MD CJI&C § 8.13(B). Self-Defense: Deadly Force & Duty to Retreat

MD CJI&C § 8.13(B). Self-Defense: Deadly Force & Duty to Retreat

State: Maryland

2 MD Criminal Jury Instructions and Commentary § 8.13(B)
Maryland Criminal Jury Instructions and Commentary, Third Edition
Chapter 8 DEFENSES
L. Self-Defense

CJI&C § 8.13(B). Self-Defense: Deadly Force & Duty to Retreat

Evidence has been presented that (insert name of defendant) acted in self-defense. Under certain circumstances, a person may use deadly force in self-defense. Deadly force means force that is reasonably calculated to cause serious bodily harm or death.

In order to justify (insert specific crime(s) to which the defense applies) on the basis of self-defense, all of the following four elements must exist: (insert name of defendant) must have:

(1) actually believed that [he] [she] was in imminent or immediate danger of serious bodily harm or death from [his] [her] assailant or potential assailant;

(2) had reasonable grounds for that belief;

(3) had not used any more force than was reasonably necessary to defend [himself] [herself] from the threatened or actual harm; and

(4) had not been the aggressor of the attack [unless (insert name of defendant) started the fight with non-deadly force and (insert name of victim) then escalated the fight to the deadly force level] [unless (insert name of defendant) was the aggressor using deadly force and withdrew from the confrontation and made [his] [her] withdrawal clear to (insert name of victim)].

[If you find that the defendant attacked (insert name of victim) using deadly force, but that the defendant then withdrew from the fight, and made [his] [her] withdrawal clear to (insert name of victim), and (insert name of victim) restarted the fight with the defendant, the defendant was not the aggressor, but rather was the defender and may still claim self-defense.]

[In addition, before using deadly force, the defendant is required to make a reasonable effort to retreat.
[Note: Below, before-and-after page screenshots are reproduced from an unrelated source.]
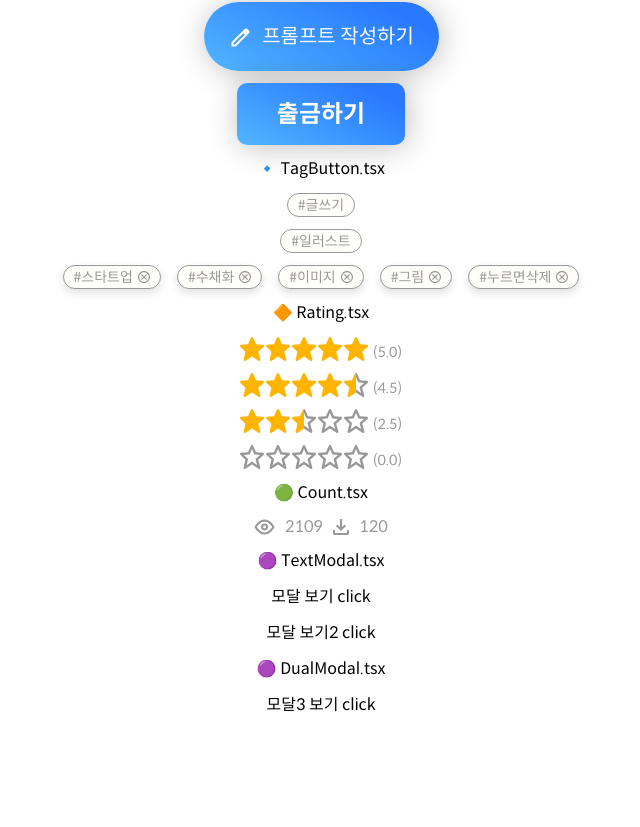
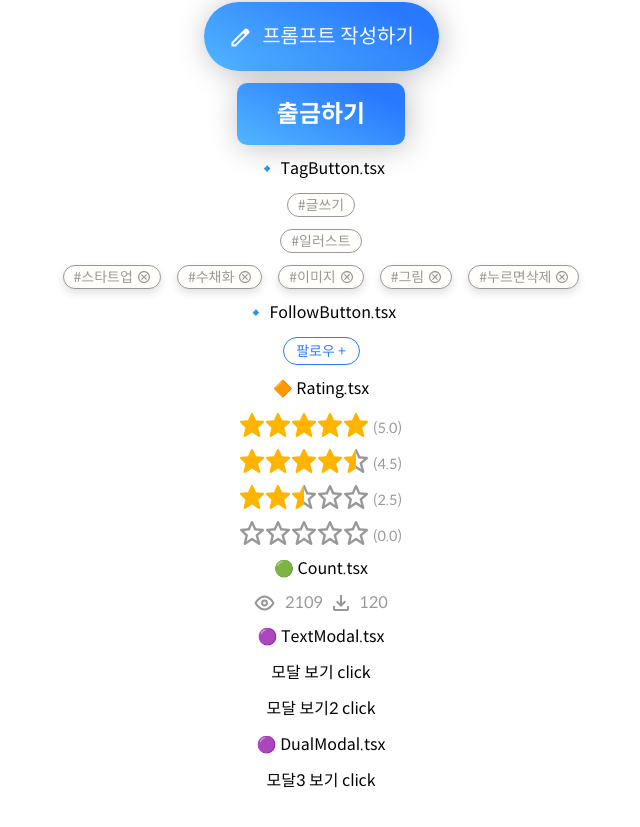
Before and after one commit to PromptPlace/PromtPlace-FE, a React (Vite) app: page /test in a window 1280 px wide. Shown: the part 1397-2224 px from the top of the page, without its empty margins (319-959 px from the left). Before the commit the page ends 2154 px from the top, so only its background shows below. Built offline with nearby package versions, Linux system fonts and the light colour scheme.

Commit message:
✨ Feat: 팔로우 버튼 구현 (#3)

```diff
--- /dev/null
+++ b/src/components/Button/FollowButton.tsx
@@ -0,0 +1,47 @@
+import clsx from 'clsx';
+import FollowCheckIcon from '@assets/icon-follow-check.svg';
+
+/**
+ * 팔로우 버튼 컴포넌트입니다.
+ * 팔로우 -> 완료 & 완료 -> 팔로우는 상태에 따라 토글됩니다.
+ *
+ * @param {boolean} follow -- 팔로우 상태. 팔로우하고 있다면 true, 아니면 false
+ * @param {function} onClick -- 버튼 클릭 시 실행될 함수
+ *
+ * @example
+ * <FollowButton
+ *     follow={follow}
+ *     onClick={() => {
+ *       setFollow((prev) => !prev);
+ *     }}
+ * />
+ *
+ * @author 김진효
+ * **/
+
+interface FollowButtonProps {
+  follow: boolean;
+  onClick: () => void;
+}
+
+const FollowButton = ({ follow, onClick }: FollowButtonProps) => {
+  return (
+    <button
+      onClick={onClick}
+      className={clsx(
+        'h-[28px] w-[77px] px-[10px] rounded-[50px] text-sm font-normal leading-[18px] transition-all duration-300 ease-in-out flex items-center justify-center',
+        !follow && 'py-[5px] border border-primary hover:border-primary-hover text-primary hover:text-primary-hover',
+        follow && 'bg-primary hover:bg-primary-hover text-white gap-[5.89px]',
+      )}>
+      {!follow && <>팔로우 +</>}
+      {follow && (
+        <>
+          완료
+          <img src={FollowCheckIcon} />
+        </>
+      )}
+    </button>
+  );
+};
+
+export default FollowButton;
--- a/src/pages/TestPage.tsx
+++ b/src/pages/TestPage.tsx
@@ -8,6 +8,7 @@ import Rating from '@components/Rating';
 import Count from '@components/Count';
 import TextModal from '@components/Modal/TextModal';
 import DualModal from '@components/Modal/DualModal';
+import FollowButton from '@components/Button/FollowButton';
 
 const TestPage = () => {
   const [tags, setTags] = useState<string[]>(['#스타트업', '#수채화', '#이미지', '#그림', '#누르면삭제']);
@@ -19,6 +20,8 @@ const TestPage = () => {
   const [showModal, setShowModal] = useState(false);
   const [showModal2, setShowModal2] = useState(false);
   const [showModal3, setShowModal3] = useState(false);
+
+  const [follow, setFollow] = useState(false);
 
   return (
     <div className="flex flex-col gap-3 items-center mb-10">
@@ -74,6 +77,14 @@ const TestPage = () => {
         ))}
       </div>
 
+      <h3>🔹 FollowButton.tsx</h3>
+      <FollowButton
+        follow={follow}
+        onClick={() => {
+          setFollow((prev) => !prev);
+        }}
+      />
+
       <h3>🔶 Rating.tsx</h3>
       <Rating star={5} />
       <Rating star={4.5} />
```
Also changed, not shown: src/assets/icon-follow-check.svg (added).
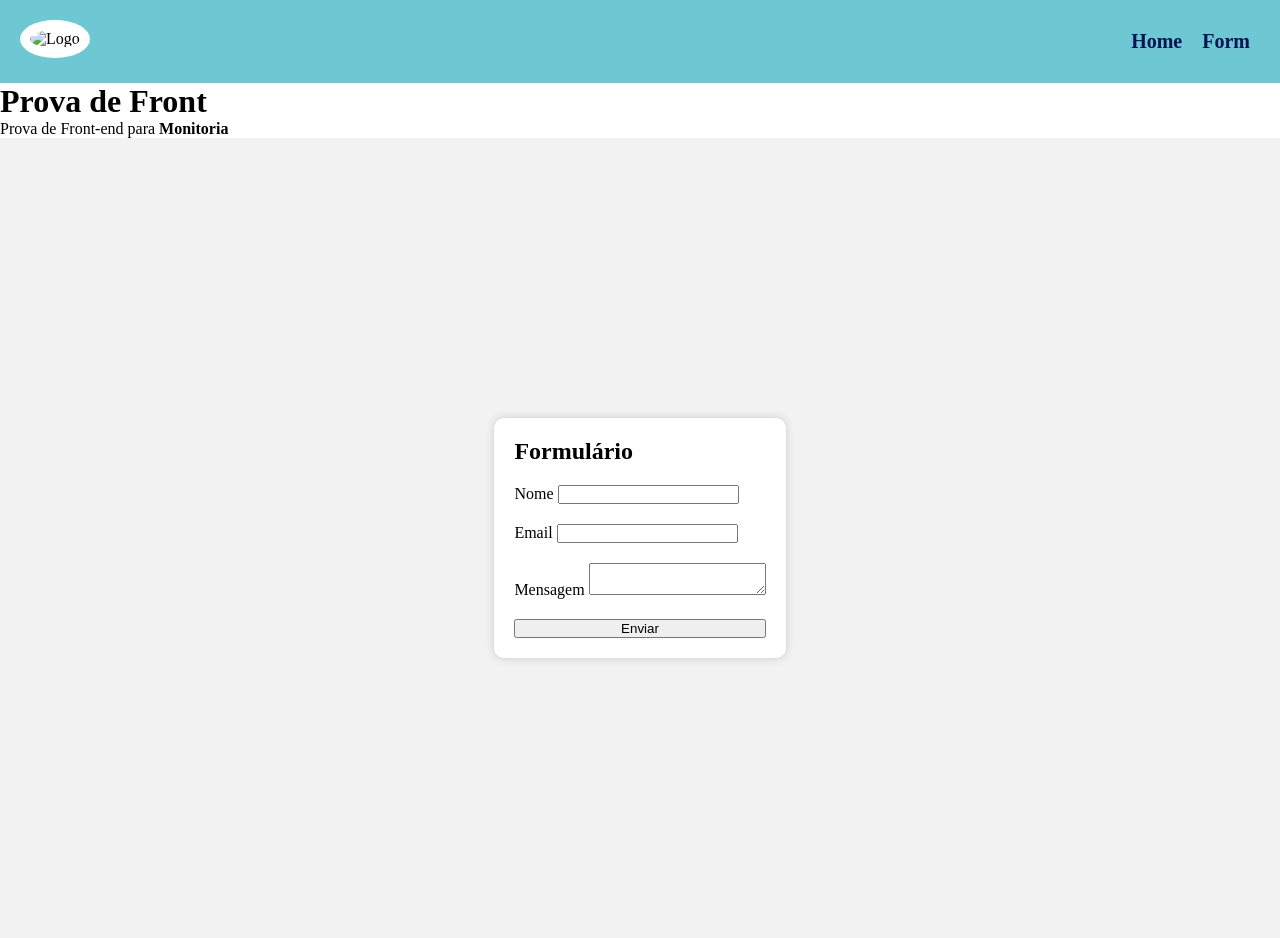
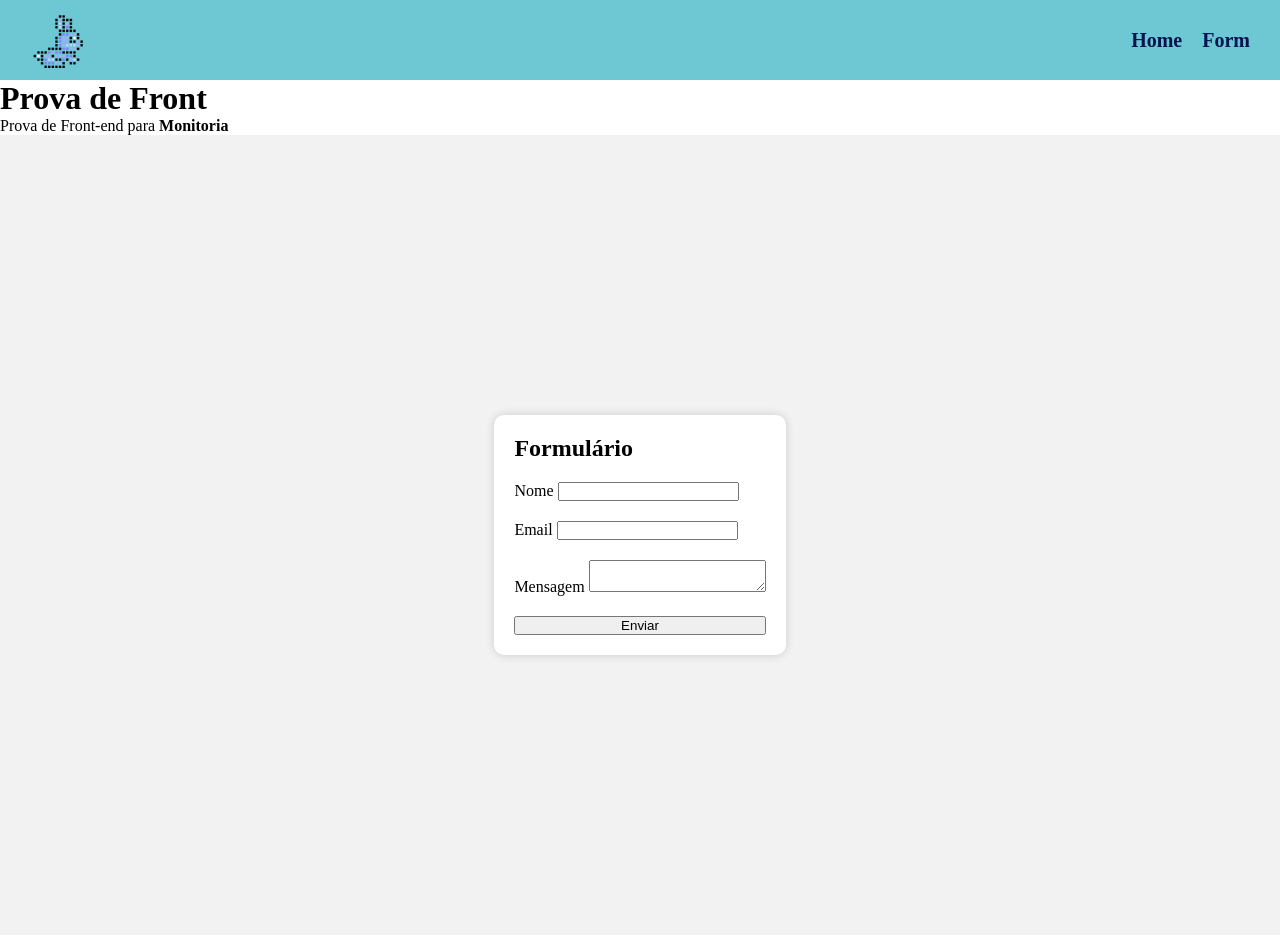
Before and after one commit to Andersonk01/prova-front, a plain HTML site: page index.html in a window 1280 px wide. Drawn offline with Linux system fonts and the light colour scheme.

Commit message:
"add-img"

```diff
--- a/css/style.css
+++ b/css/style.css
@@ -10,6 +10,8 @@
   text-align: center;
   display: flex;
   justify-content: space-between;
+  align-items: center;
+  height: 80px;
 
 }
 .header-nav {
@@ -18,7 +20,6 @@
   align-items: center;
   gap: 20px;
   width: 'min-content';
-  /* tirar estilo do link padrao */
 
   color: #fff;
   padding: 10px;
@@ -32,10 +33,8 @@
 }
 
 #logo {
-  width: 100px;
-  height: 100px;
-  border-radius: 50%;
-  background-color: #fff;
+  width: 80px;
+  height: 80px;
   padding: 10px;
 }
 .section-form{
--- a/index.html
+++ b/index.html
@@ -10,17 +10,17 @@
   <body>
     <header class="header-class">
       <div>
-        <img src="./img/logo.png" alt="Logo" id="logo"/>
+        <img src="./img/log.gif" alt="Logo" id="logo"/>
       </div>
         <nav class="header-nav">
 
-            <a href="#" class="a-nav">Home</a>
-            <a href="#" class="a-nav">Form</a>
+            <a href="#main" class="a-nav">Home</a>
+            <a href="#form" class="a-nav">Form</a>
 
         </nav>
     </header>
 
-    <main class="section-main">
+    <main class="section-main" id="main">
       <div class="container">
         <h1>Prova de Front</h1>
         <p>Prova de Front-end para <strong>Monitoria</strong></p>
@@ -29,7 +29,7 @@
     <section class="section-form">
 
 
-      <form class="form" onSubmit="handleSubmit(event)">
+      <form id="form" class="form" onSubmit="handleSubmit(event)">
         <h2>Formulário</h2>
         <div class="form-group">
           <label for="name">Nome</label>
```
Also changed, not shown: img/log.gif (added).
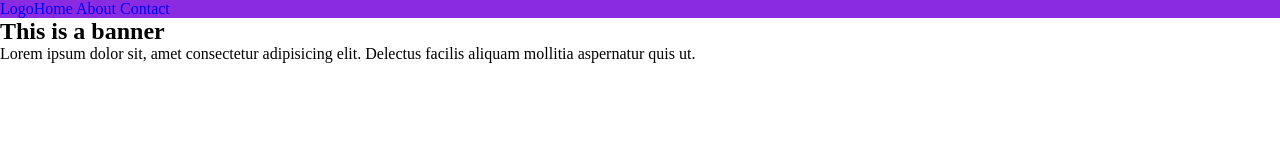
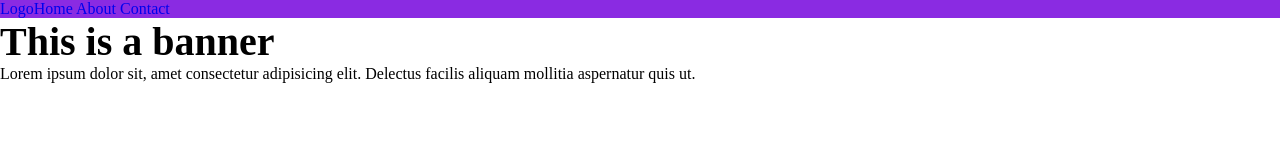
Before and after one commit to Liz-G/Practice, a plain HTML site: page index.html in a window 1280 px wide. Drawn offline with Linux system fonts and the light colour scheme.

Commit message:
New change

```diff
--- a/style.css
+++ b/style.css
@@ -10,3 +10,7 @@
     color: antiquewhite;
     align-content: center;
 }
+
+#banner h1{
+    font-size: 40px;
+}
```
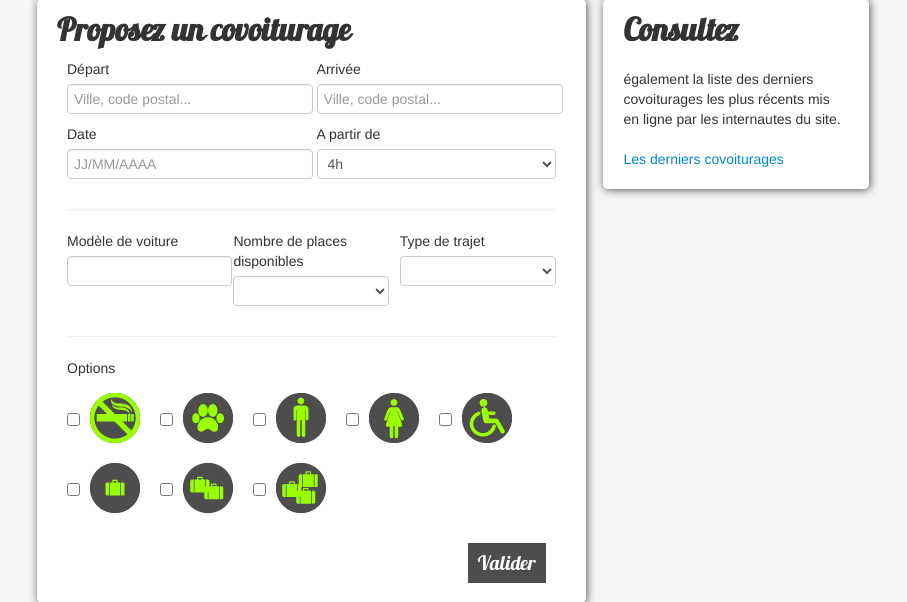
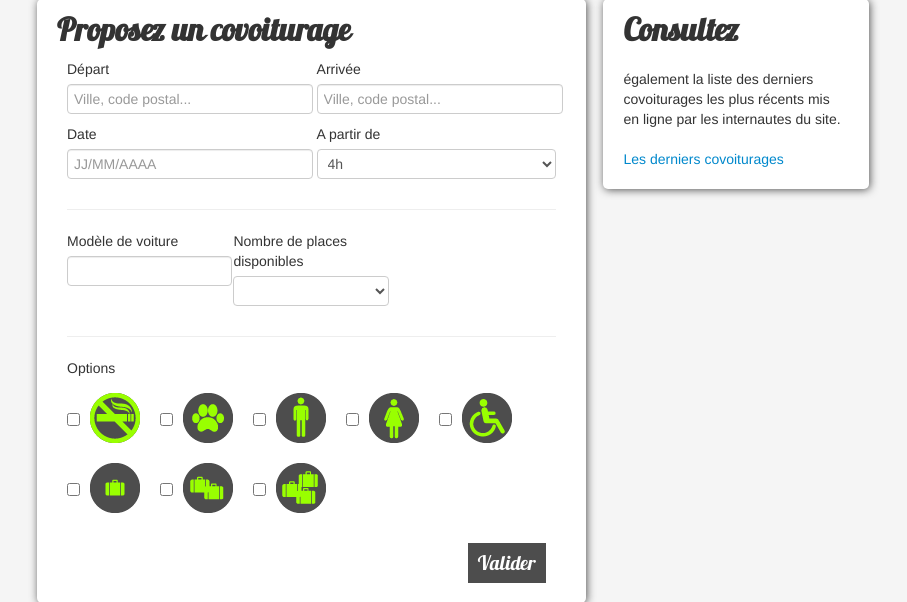
Before and after one commit to paul-sfeir/Projet-Web-Covoiturage, a PHP site: page /ajouter.php in a window 1280 px wide. Shown: the part 248-850 px from the top of the page, without its empty margins (187-1094 px from the left). Run offline with PHP 8.4, Linux system fonts and the light colour scheme; some libraries are stand-ins or nearby versions.

Commit message:
- Fonction aller simple ou aller-retour

```diff
--- a/ajouter.php
+++ b/ajouter.php
@@ -178,15 +178,6 @@ include "bdd.php";
 							</select>
 						</div>
 
-						<div class="span4">
-							<label>Type de trajet</label>
-							<select>
-								<option> </option>
-								<option>Aller simple</option>
-								<option>Aller-retour</option>
-								<option>Trajet régulier</option>
-							</select>
-						</div>
 					</div>
 
 					<hr/>
```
You should consider all of the facts and circumstances in evidence in determining whether (insert name of defendant) made a reasonable effort to retreat as far as [he] [she] could with safety. [He] [She] was not required to retreat if: [the avenue of retreat, although a possible means of escape, was not known to [him] [her]; [retreat was unsafe] [[he] [she] was in [his] [her] home at the time of being attacked] [ (insert name of victim) was attempting to rob (insert name of defendant)]; [ (insert name of defendant)] was lawfully attempting to arrest (insert name of victim)].]

[In determining whether the defendant was justified in using force and whether the amount of force used was reasonable, you should consider all of the facts and circumstances in evidence. A belief that may seem unreasonable at first glance may actually be reasonable given the circumstances that the defendant was under at the time [he] [she] used the force.]

[Even if (insert name of victim) is the aggressor, and (insert name of defendant) is justified using deadly force in self-defense, [he] [she] may not use greater force than [he] [she] actually and reasonably believed to be necessary under the circumstances. Deadly force is reasonable if the defendant actually had a reasonable belief that the aggressor’s force was or would be deadly and that the defendant needed a deadly force response.]

In order to convict (insert name of defendant), the burden of proof is on the State to prove beyond a reasonable doubt that self-defense does not apply in this case. Therefore, the State must prove to you beyond a reasonable doubt that one of the four elements of self-defense does not exist. This means the State must prove beyond a reasonable doubt that (insert name of defendant): (1) did not believe [he] [she] was in imminent or immediate danger of serious bodily harm or death from the assailant or potential assailant; or (2) [his] [her] belief concerning whether [he] [she] was in imminent or immediate danger of serious bodily harm or death was unreasonable; or (3) [he] [she] used more force than was reasonably necessary to defend [himself] [herself] from the threatened or actual harm; or (4) [he] [she] was the aggressor of the attack using deadly force and did not withdraw from the fight.

By | 2018-04-06T07:17:28+00:00 April 6th, 2018|Comments Off on MD CJI&C § 8.13(B). Self-Defense: Deadly Force & Duty to Retreat